- [Exercise aim]:
In your copy, include every entry exactly as written but no pictures.

□ □ □ □ □

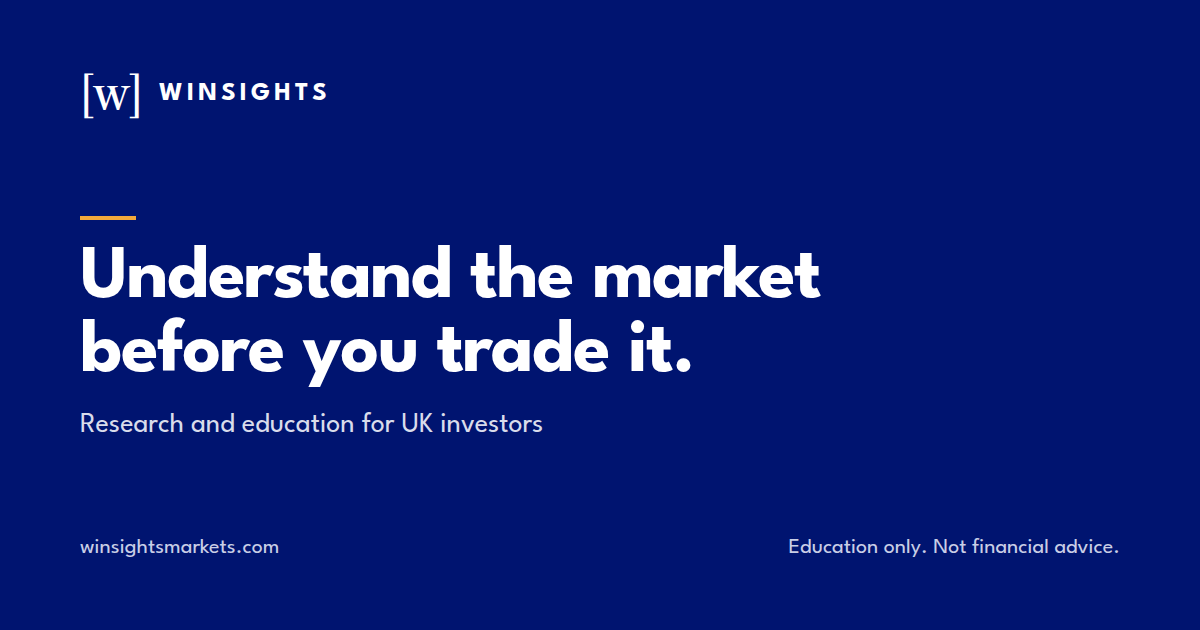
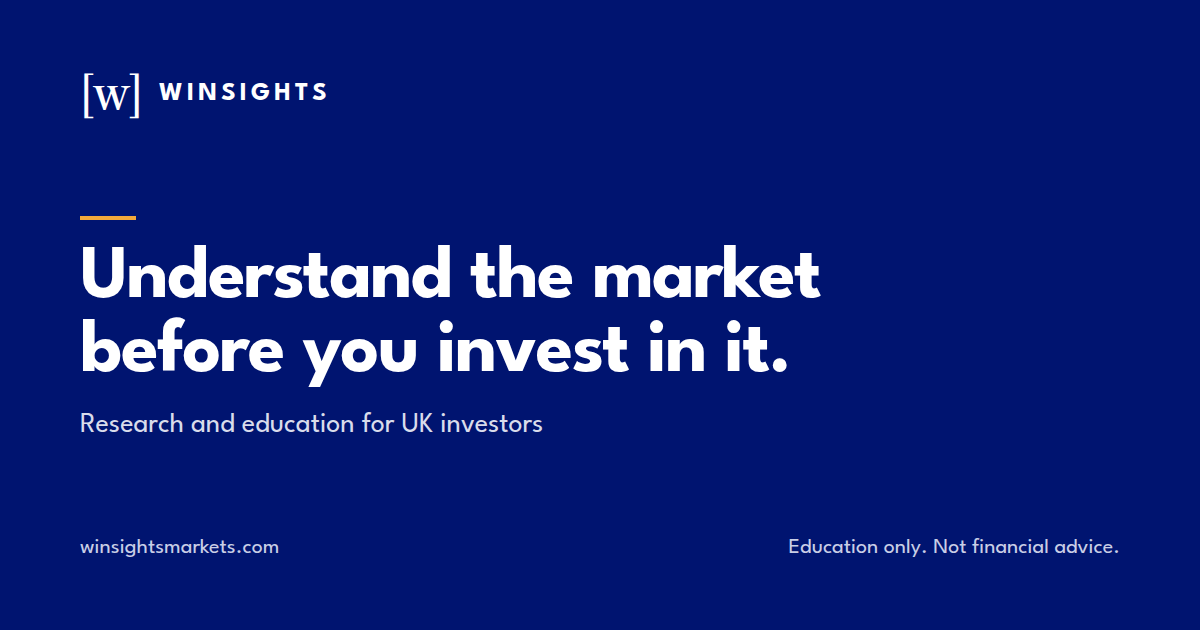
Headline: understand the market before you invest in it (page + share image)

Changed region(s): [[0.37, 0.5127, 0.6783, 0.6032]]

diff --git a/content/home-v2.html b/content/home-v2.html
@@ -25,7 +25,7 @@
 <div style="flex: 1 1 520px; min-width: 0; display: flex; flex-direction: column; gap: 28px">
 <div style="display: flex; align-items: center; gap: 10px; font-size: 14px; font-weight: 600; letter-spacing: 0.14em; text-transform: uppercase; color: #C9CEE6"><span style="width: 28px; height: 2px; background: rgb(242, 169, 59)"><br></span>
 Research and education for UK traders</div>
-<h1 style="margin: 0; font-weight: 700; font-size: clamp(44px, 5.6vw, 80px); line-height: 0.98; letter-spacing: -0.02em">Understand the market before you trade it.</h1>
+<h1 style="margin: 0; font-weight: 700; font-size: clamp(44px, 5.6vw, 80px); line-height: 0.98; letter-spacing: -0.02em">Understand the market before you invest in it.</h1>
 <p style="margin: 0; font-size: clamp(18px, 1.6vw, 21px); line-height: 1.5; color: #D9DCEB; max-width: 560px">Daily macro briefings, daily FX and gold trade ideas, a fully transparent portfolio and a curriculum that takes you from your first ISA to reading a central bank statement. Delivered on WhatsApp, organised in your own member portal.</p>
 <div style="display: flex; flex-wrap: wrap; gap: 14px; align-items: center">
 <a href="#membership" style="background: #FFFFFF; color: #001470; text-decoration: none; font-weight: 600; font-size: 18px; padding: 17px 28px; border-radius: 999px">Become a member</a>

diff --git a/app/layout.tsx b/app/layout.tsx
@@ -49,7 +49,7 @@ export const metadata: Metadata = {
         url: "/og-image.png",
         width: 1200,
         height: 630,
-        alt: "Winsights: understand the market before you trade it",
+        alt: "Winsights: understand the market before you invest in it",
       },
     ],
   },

□ □ □ □ □

- [Answer to the problem]:
Headline: understand the market before you invest in it (page + share image)

Changed region(s): [[0.37, 0.5127, 0.6783, 0.6032]]

diff --git a/content/home-v2.html b/content/home-v2.html
@@ -25,7 +25,7 @@
 <div style="flex: 1 1 520px; min-width: 0; display: flex; flex-direction: column; gap: 28px">
 <div style="display: flex; align-items: center; gap: 10px; font-size: 14px; font-weight: 600; letter-spacing: 0.14em; text-transform: uppercase; color: #C9CEE6"><span style="width: 28px; height: 2px; background: rgb(242, 169, 59)"><br></span>
 Research and education for UK traders</div>
-<h1 style="margin: 0; font-weight: 700; font-size: clamp(44px, 5.6vw, 80px); line-height: 0.98; letter-spacing: -0.02em">Understand the market before you trade it.</h1>
+<h1 style="margin: 0; font-weight: 700; font-size: clamp(44px, 5.6vw, 80px); line-height: 0.98; letter-spacing: -0.02em">Understand the market before you invest in it.</h1>
 <p style="margin: 0; font-size: clamp(18px, 1.6vw, 21px); line-height: 1.5; color: #D9DCEB; max-width: 560px">Daily macro briefings, daily FX and gold trade ideas, a fully transparent portfolio and a curriculum that takes you from your first ISA to reading a central bank statement. Delivered on WhatsApp, organised in your own member portal.</p>
 <div style="display: flex; flex-wrap: wrap; gap: 14px; align-items: center">
 <a href="#membership" style="background: #FFFFFF; color: #001470; text-decoration: none; font-weight: 600; font-size: 18px; padding: 17px 28px; border-radius: 999px">Become a member</a>

diff --git a/app/layout.tsx b/app/layout.tsx
@@ -49,7 +49,7 @@ export const metadata: Metadata = {
         url: "/og-image.png",
         width: 1200,
         height: 630,
-        alt: "Winsights: understand the market before you trade it",
+        alt: "Winsights: understand the market before you invest in it",
       },
     ],
   },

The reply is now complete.